[[ Dataset open ]]
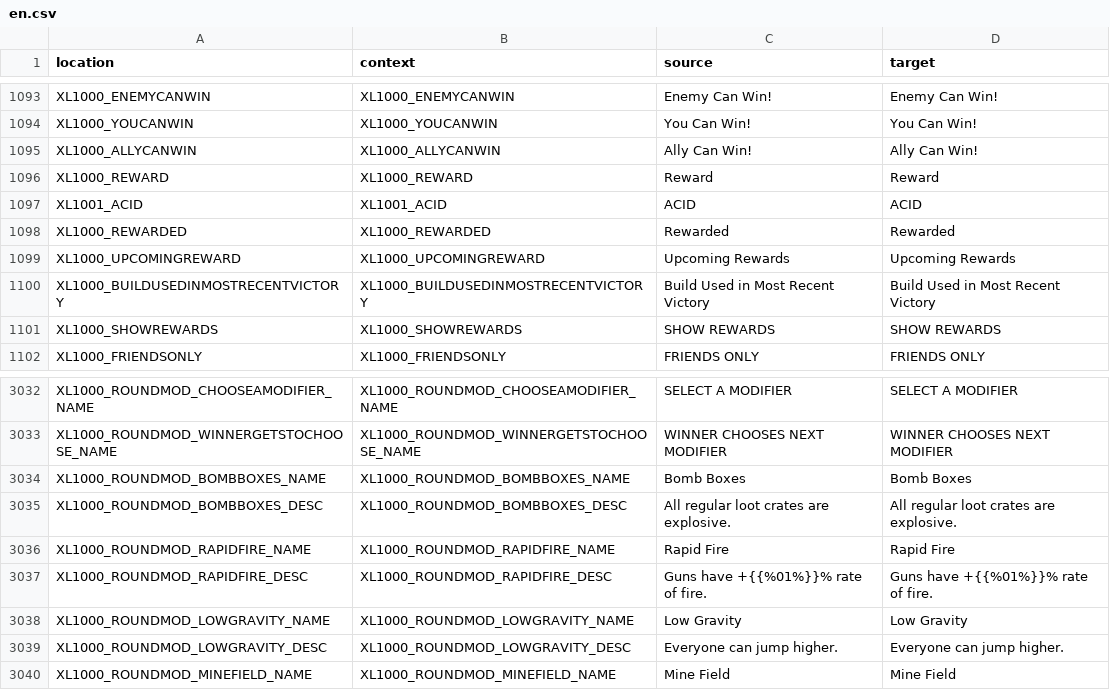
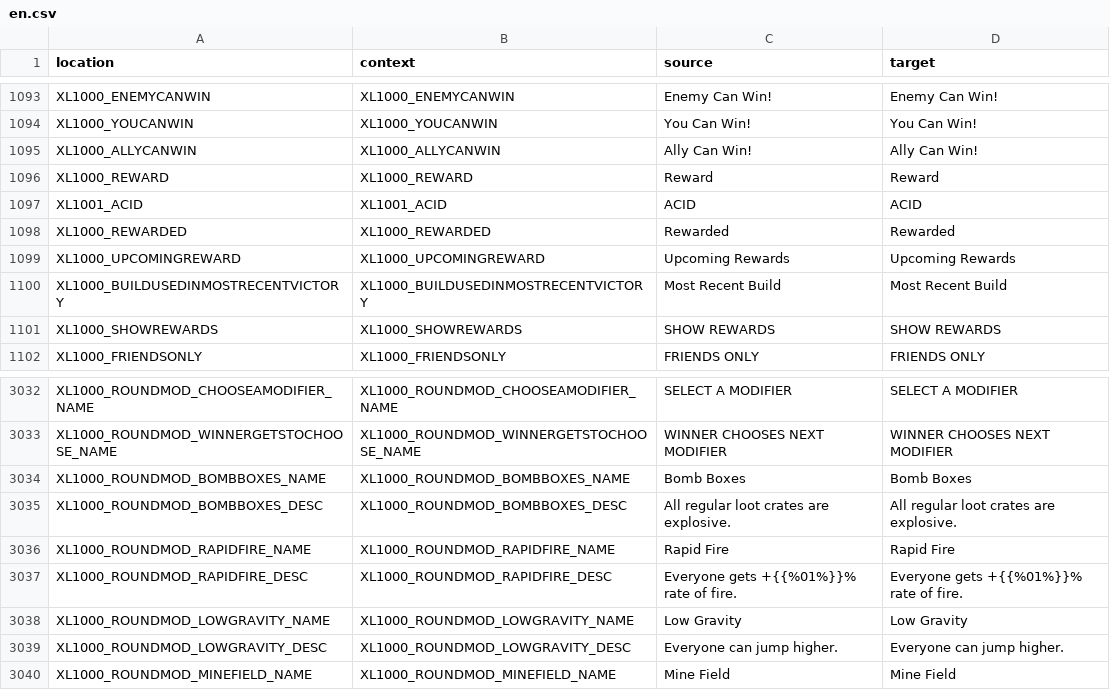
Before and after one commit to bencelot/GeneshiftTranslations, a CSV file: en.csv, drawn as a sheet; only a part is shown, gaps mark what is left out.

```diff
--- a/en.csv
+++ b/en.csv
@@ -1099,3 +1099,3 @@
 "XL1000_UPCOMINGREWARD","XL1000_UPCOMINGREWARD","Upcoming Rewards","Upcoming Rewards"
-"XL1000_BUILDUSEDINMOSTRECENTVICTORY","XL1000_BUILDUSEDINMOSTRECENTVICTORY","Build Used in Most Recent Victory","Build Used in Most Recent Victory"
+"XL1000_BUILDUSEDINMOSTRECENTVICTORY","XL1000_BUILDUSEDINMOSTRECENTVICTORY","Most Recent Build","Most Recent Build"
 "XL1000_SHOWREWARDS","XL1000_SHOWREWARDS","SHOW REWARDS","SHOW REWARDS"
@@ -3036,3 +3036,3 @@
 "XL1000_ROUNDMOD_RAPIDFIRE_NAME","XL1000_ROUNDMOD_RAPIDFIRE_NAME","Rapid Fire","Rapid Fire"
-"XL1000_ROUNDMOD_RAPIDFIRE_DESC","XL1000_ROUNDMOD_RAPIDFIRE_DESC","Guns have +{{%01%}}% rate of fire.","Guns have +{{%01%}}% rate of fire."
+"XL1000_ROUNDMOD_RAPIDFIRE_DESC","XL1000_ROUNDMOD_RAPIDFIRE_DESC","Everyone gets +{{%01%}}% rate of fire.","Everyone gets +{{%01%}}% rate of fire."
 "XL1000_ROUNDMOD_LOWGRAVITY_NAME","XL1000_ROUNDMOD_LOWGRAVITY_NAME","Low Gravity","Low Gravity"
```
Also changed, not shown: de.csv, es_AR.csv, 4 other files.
[[ Dataset closed ]]
[[ Dataset open ]]
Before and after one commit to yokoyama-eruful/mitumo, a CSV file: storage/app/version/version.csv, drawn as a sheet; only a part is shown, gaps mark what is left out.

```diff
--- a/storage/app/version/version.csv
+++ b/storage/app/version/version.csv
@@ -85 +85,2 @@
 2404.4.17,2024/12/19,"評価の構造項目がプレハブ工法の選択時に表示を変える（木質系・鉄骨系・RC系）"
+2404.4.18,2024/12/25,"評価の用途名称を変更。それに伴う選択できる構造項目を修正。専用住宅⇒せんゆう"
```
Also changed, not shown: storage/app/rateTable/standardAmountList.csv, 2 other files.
[[ Dataset closed ]]
[[ Dataset open ]]
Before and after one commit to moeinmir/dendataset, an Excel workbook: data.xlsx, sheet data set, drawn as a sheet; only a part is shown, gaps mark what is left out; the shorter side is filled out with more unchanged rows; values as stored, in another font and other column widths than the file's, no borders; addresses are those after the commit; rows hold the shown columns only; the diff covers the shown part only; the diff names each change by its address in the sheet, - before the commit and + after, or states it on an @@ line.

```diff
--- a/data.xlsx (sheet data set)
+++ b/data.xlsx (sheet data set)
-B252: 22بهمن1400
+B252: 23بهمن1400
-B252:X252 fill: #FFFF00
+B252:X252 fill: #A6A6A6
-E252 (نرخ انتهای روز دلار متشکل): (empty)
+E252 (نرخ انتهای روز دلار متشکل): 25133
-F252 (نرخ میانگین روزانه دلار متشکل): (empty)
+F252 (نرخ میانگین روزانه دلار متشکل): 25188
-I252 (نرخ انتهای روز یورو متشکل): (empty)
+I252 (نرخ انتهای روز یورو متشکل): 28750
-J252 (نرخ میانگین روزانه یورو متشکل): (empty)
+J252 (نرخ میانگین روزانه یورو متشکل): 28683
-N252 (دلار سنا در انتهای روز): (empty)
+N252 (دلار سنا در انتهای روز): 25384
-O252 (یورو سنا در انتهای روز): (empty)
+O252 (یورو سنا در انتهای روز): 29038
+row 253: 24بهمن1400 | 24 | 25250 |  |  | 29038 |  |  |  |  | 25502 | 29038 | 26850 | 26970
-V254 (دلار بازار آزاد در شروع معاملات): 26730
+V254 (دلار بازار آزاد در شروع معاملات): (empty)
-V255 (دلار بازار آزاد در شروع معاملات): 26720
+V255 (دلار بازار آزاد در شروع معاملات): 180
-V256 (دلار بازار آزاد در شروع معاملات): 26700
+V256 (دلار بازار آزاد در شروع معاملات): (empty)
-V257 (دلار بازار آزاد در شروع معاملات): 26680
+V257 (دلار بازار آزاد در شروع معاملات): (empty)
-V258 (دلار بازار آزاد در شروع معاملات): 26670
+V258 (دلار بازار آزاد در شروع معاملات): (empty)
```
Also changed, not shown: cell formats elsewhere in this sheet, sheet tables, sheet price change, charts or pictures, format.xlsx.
[[ Dataset closed ]]
Brief →
Each line of the material with the word "انتهای" in it should be listed.

Answer for this exercise →
-E252 (نرخ انتهای روز دلار متشکل): (empty)
+E252 (نرخ انتهای روز دلار متشکل): 25133
-I252 (نرخ انتهای روز یورو متشکل): (empty)
+I252 (نرخ انتهای روز یورو متشکل): 28750
-N252 (دلار سنا در انتهای روز): (empty)
+N252 (دلار سنا در انتهای روز): 25384
-O252 (یورو سنا در انتهای روز): (empty)
+O252 (یورو سنا در انتهای روز): 29038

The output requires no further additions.